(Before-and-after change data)
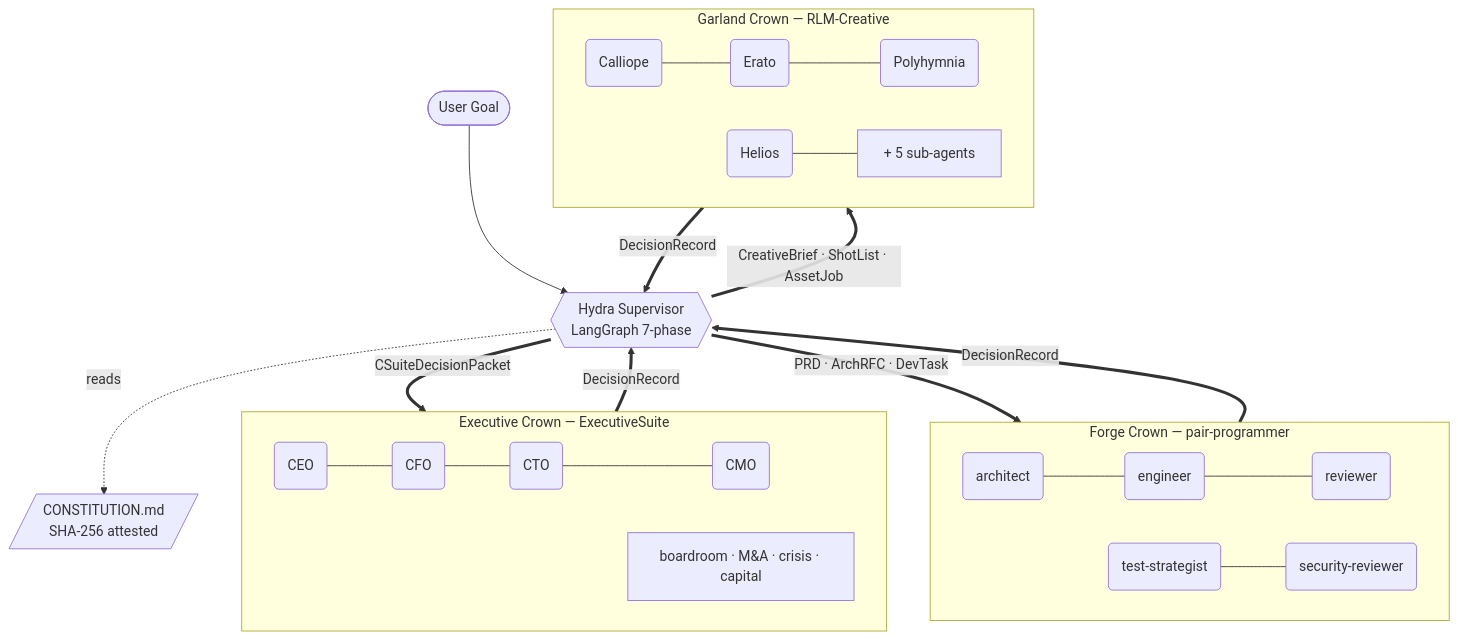
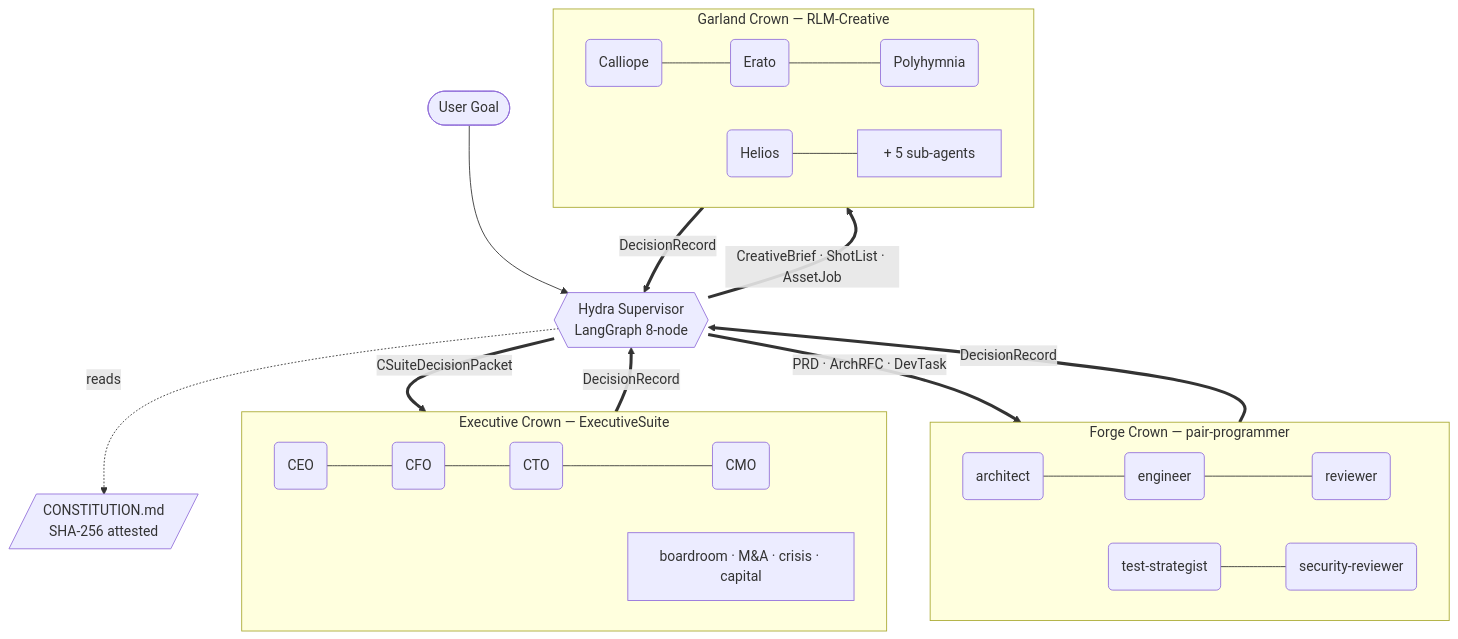
One commit to lebobo88/Hydra changed the third of 3 diagrams in README.md. Above: the diagram before and after it, drawn with Mermaid. The commit also changed other lines of this file and 12 other files, not shown here.

````diff
--- a/README.md
+++ b/README.md
@@ -139,33 +146,33 @@
 ```mermaid
 graph TD
     USER([User Goal])
-    HYDRA{{"Hydra Supervisor<br/>LangGraph 7-phase"}}
+    HYDRA{{"Hydra Supervisor<br/>LangGraph 8-node"}}
     IMMORTAL[/"CONSTITUTION.md<br/>SHA-256 attested"/]
 
     subgraph EXEC["Executive Crown — ExecutiveSuite"]
         direction LR
         E1(CEO) --- E2(CFO) --- E3(CTO) --- E4(CMO)
         E5["boardroom · M&A · crisis · capital"]
     end
 
     subgraph FORGE["Forge Crown — pair-programmer"]
         direction LR
         F1(architect) --- F2(engineer) --- F3(reviewer)
         F4(test-strategist) --- F5(security-reviewer)
     end
 
     subgraph GARLAND["Garland Crown — RLM-Creative"]
         direction LR
         G1(Calliope) --- G2(Erato) --- G3(Polyhymnia)
         G4(Helios) --- G5["+ 5 sub-agents"]
     end
 
     USER --> HYDRA
     HYDRA -.->|reads| IMMORTAL
     HYDRA ==>|"CSuiteDecisionPacket"| EXEC
     HYDRA ==>|"PRD · ArchRFC · DevTask"| FORGE
     HYDRA ==>|"CreativeBrief · ShotList · AssetJob"| GARLAND
     EXEC ==>|"DecisionRecord"| HYDRA
     FORGE ==>|"DecisionRecord"| HYDRA
     GARLAND ==>|"DecisionRecord"| HYDRA
 ```
````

### Your goal
Pictures stay out; copy every entry above exactly.

### The completed task
One commit to lebobo88/Hydra changed the third of 3 diagrams in README.md. Above: the diagram before and after it, drawn with Mermaid. The commit also changed other lines of this file and 12 other files, not shown here.

````diff
--- a/README.md
+++ b/README.md
@@ -139,33 +146,33 @@
 ```mermaid
 graph TD
     USER([User Goal])
-    HYDRA{{"Hydra Supervisor<br/>LangGraph 7-phase"}}
+    HYDRA{{"Hydra Supervisor<br/>LangGraph 8-node"}}
     IMMORTAL[/"CONSTITUTION.md<br/>SHA-256 attested"/]
 
     subgraph EXEC["Executive Crown — ExecutiveSuite"]
         direction LR
         E1(CEO) --- E2(CFO) --- E3(CTO) --- E4(CMO)
         E5["boardroom · M&A · crisis · capital"]
     end
 
     subgraph FORGE["Forge Crown — pair-programmer"]
         direction LR
         F1(architect) --- F2(engineer) --- F3(reviewer)
         F4(test-strategist) --- F5(security-reviewer)
     end
 
     subgraph GARLAND["Garland Crown — RLM-Creative"]
         direction LR
         G1(Calliope) --- G2(Erato) --- G3(Polyhymnia)
         G4(Helios) --- G5["+ 5 sub-agents"]
     end
 
     USER --> HYDRA
     HYDRA -.->|reads| IMMORTAL
     HYDRA ==>|"CSuiteDecisionPacket"| EXEC
     HYDRA ==>|"PRD · ArchRFC · DevTask"| FORGE
     HYDRA ==>|"CreativeBrief · ShotList · AssetJob"| GARLAND
     EXEC ==>|"DecisionRecord"| HYDRA
     FORGE ==>|"DecisionRecord"| HYDRA
     GARLAND ==>|"DecisionRecord"| HYDRA
 ```
````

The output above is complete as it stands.